The dot-con anniversary
A slew of news stories will be published this week tied to the five-year anniversary of the dot-com peak. The Nasdaq hit 5,048 on March 10, 2000.
The Merc has its own series started here, and will continue through the week. We take special note of the reporting by the Seattle Times, though, which has done a very impressive job telling the story of apparently one of the top dot-cons of them all: Naveen Jain, the charismatic former leader of InfoSpace. Story includes note of an interesting email sent to Jain from Jed Smith, of San Francisco venture firm Catamount Ventures, fretting that he'd go to jail if he invested as Jain requested. We heard Jain speak in early 2000, and remember thinking his hype stood out from the rest. We look forward to seeing the rest of the package as it unfolds over the next couple of days. Of particular interest is what happened to Jain, and the degree to which the SEC really screwed up on this one.
UPDATE: As we posted this earlier this morning, a question crossed our mind: Could the InfoSpace con/debacle ever have happened in Silicon Valley?
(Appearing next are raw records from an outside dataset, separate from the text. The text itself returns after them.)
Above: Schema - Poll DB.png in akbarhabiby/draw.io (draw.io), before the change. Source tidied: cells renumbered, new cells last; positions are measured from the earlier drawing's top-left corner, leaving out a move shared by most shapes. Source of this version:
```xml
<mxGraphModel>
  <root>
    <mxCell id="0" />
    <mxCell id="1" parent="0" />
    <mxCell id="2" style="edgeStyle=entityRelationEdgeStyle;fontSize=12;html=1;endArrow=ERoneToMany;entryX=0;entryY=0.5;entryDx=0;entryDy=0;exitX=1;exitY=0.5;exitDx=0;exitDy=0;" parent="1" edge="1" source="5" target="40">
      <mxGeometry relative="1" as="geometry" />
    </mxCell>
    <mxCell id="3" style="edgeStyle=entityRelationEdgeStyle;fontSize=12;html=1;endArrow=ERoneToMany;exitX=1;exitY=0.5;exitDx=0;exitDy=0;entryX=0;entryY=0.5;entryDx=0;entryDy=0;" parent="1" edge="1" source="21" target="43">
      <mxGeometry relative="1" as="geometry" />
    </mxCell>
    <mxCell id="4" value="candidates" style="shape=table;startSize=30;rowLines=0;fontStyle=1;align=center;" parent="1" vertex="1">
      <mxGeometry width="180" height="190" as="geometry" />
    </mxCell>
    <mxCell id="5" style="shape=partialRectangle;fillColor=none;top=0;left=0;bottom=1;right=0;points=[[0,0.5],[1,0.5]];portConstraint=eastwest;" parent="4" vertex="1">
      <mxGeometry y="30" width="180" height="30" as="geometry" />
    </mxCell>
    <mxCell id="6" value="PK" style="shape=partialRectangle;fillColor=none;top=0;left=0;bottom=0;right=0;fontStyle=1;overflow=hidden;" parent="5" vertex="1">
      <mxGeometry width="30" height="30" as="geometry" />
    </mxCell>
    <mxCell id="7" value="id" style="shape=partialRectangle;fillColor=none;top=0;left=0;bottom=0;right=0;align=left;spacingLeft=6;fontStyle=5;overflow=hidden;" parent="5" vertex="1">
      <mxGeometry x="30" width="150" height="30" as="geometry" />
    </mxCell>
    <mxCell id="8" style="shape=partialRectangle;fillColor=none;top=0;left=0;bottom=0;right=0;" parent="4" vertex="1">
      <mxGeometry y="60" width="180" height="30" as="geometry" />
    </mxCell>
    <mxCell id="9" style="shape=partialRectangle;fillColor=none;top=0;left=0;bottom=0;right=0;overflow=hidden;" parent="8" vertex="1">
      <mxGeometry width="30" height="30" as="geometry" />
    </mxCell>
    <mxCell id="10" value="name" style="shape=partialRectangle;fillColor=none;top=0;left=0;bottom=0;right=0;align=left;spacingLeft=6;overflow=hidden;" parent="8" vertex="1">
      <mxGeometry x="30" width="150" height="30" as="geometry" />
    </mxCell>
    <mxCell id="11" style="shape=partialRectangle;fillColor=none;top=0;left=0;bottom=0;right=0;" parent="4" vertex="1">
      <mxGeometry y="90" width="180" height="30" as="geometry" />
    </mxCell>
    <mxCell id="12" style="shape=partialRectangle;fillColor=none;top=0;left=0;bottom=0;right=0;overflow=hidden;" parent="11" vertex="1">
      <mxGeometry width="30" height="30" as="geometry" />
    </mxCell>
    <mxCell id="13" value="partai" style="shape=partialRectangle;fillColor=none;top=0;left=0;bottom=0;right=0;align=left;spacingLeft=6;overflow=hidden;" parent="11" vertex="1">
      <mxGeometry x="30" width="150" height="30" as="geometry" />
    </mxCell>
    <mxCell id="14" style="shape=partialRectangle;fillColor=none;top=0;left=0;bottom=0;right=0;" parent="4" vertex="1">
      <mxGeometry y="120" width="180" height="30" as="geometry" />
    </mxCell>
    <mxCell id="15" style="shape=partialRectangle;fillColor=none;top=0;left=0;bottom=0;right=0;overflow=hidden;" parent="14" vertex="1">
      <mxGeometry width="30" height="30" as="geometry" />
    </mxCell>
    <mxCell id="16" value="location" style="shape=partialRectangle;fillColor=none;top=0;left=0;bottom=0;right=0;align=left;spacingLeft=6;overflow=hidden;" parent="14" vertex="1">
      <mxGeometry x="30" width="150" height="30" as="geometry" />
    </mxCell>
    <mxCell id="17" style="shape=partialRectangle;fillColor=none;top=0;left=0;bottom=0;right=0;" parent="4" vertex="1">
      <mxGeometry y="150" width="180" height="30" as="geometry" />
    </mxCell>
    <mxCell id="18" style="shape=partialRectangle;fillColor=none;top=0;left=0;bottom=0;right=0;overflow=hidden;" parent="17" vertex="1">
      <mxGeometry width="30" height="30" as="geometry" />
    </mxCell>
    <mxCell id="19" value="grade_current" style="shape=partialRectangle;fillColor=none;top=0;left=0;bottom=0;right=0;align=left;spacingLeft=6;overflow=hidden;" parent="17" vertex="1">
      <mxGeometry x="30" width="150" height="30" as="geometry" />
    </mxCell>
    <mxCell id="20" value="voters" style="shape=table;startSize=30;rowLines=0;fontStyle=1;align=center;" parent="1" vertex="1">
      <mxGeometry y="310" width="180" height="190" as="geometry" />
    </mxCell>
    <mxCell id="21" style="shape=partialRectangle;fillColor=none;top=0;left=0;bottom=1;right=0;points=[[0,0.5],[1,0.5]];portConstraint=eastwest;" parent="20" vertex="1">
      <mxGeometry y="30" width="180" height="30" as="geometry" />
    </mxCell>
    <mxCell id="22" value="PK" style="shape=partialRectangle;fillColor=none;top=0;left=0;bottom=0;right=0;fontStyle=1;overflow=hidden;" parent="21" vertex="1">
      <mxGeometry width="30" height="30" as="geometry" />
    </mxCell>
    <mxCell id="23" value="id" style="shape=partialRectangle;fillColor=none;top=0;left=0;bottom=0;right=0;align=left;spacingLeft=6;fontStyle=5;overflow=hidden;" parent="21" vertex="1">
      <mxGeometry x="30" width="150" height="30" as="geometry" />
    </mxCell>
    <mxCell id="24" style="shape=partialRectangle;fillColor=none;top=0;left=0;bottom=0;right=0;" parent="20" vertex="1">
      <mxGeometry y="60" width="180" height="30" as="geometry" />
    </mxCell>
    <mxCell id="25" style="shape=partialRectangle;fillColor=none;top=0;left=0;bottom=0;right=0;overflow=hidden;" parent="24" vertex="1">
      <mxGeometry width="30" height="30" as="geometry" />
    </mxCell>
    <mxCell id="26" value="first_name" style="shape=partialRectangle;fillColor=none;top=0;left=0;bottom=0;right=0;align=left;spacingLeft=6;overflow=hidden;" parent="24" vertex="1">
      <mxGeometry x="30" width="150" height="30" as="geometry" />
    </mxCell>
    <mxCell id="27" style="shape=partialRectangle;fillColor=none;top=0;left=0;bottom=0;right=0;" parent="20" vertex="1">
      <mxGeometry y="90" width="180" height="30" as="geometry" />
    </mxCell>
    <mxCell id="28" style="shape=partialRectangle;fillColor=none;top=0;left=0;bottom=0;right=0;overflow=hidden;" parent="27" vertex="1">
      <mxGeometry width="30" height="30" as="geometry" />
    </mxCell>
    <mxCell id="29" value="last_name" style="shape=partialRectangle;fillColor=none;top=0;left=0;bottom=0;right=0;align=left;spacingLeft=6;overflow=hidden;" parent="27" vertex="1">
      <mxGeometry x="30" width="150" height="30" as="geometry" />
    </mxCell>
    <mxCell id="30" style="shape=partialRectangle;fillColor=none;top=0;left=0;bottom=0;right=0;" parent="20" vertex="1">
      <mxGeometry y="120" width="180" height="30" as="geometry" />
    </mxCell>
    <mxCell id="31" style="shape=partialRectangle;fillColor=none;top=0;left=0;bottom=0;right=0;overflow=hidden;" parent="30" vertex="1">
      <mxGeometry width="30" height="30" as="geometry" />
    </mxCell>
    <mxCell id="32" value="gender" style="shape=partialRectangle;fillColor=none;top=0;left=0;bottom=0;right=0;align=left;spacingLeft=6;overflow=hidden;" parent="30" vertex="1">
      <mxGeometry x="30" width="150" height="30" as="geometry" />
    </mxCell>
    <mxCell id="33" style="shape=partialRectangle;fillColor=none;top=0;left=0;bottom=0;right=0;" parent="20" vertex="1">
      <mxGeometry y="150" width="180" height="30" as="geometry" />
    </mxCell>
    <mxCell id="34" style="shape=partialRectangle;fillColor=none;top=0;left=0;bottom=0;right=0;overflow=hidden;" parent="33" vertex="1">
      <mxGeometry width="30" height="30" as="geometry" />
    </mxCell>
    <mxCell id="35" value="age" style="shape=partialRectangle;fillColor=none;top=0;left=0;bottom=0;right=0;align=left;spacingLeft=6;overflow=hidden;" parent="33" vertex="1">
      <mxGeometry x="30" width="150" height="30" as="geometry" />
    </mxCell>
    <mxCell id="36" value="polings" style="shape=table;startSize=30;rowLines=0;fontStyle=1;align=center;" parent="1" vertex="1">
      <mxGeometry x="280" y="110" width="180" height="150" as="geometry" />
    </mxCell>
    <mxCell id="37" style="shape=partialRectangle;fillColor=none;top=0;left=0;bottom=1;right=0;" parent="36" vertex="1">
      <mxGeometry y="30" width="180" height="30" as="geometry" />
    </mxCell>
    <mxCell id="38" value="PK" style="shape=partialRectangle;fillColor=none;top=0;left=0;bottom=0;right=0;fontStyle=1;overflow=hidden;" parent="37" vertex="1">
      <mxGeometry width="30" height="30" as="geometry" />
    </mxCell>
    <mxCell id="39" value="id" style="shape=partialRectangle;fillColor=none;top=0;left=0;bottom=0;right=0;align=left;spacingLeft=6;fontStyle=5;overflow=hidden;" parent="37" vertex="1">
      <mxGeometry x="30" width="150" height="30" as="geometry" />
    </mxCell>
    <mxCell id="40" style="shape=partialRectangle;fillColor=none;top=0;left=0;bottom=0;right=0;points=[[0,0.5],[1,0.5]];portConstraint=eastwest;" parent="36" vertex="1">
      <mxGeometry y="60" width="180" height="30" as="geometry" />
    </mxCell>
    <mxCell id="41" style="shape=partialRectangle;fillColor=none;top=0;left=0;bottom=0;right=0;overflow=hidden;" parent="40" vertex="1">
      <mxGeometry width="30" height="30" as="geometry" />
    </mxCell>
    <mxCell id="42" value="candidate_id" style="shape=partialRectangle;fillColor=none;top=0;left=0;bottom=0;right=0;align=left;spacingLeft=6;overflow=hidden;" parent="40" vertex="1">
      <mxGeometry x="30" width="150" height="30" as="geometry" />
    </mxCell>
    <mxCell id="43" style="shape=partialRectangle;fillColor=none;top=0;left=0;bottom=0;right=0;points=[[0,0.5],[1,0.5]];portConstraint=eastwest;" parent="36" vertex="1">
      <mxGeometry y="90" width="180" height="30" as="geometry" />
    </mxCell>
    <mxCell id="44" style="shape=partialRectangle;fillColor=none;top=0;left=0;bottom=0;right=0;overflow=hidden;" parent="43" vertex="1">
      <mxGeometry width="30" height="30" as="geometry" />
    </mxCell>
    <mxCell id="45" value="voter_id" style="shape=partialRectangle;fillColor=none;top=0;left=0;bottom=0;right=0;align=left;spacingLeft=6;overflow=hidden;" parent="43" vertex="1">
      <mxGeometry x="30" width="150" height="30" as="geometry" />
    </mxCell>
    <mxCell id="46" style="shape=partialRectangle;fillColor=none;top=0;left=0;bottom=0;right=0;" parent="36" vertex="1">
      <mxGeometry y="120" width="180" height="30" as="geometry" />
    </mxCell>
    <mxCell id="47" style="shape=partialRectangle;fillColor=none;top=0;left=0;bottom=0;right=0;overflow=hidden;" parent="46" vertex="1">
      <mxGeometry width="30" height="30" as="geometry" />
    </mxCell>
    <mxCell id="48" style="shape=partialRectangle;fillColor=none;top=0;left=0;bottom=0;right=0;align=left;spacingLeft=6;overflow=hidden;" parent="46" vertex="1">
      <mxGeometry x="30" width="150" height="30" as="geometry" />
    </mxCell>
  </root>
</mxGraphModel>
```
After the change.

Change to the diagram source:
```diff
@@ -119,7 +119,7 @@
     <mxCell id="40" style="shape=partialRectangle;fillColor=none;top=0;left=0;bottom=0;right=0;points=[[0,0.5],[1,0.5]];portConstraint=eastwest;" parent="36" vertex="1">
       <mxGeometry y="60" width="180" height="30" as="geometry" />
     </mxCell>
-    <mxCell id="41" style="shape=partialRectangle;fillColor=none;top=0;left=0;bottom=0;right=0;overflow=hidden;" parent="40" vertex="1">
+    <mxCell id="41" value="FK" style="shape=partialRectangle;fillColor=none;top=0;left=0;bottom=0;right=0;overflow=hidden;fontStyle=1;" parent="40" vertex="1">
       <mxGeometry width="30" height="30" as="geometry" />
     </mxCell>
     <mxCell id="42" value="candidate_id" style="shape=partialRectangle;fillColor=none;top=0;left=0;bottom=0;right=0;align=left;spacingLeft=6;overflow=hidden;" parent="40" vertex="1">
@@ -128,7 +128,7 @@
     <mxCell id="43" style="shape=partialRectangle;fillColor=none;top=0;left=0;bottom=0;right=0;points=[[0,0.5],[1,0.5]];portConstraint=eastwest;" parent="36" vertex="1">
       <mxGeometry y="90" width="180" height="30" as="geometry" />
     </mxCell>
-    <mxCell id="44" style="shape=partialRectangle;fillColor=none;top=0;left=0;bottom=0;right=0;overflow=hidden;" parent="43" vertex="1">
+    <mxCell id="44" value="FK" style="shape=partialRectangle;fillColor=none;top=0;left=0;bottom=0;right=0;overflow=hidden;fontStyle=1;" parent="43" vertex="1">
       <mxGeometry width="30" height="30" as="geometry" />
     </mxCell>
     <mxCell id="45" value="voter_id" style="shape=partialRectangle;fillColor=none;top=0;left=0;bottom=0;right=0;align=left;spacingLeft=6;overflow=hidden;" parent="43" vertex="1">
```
We told ourselves we'd think about it, indeed the question may seem a tad parochial. But wouldn't any CEO who tried such stunts (threatening bodily injury, etc) in Silicon Valley have been run out of town before he could make his next hire? Word about character travels so quickly in this place, and networks are deep, it's hard to imagine someone like Jain thriving here. You look at all of the high-profile mess-ups like MicroStrategy, Enron and WorldCom -- none of them are here, even though we had so many aggressive dot-coms based here. Sure, we had the small-fry insider trading cases, and have had our share of shareholder lawsuits, but we still don't have a valley version of InfoSpace. Or are we missing something? Would be interested in getting feedback on this.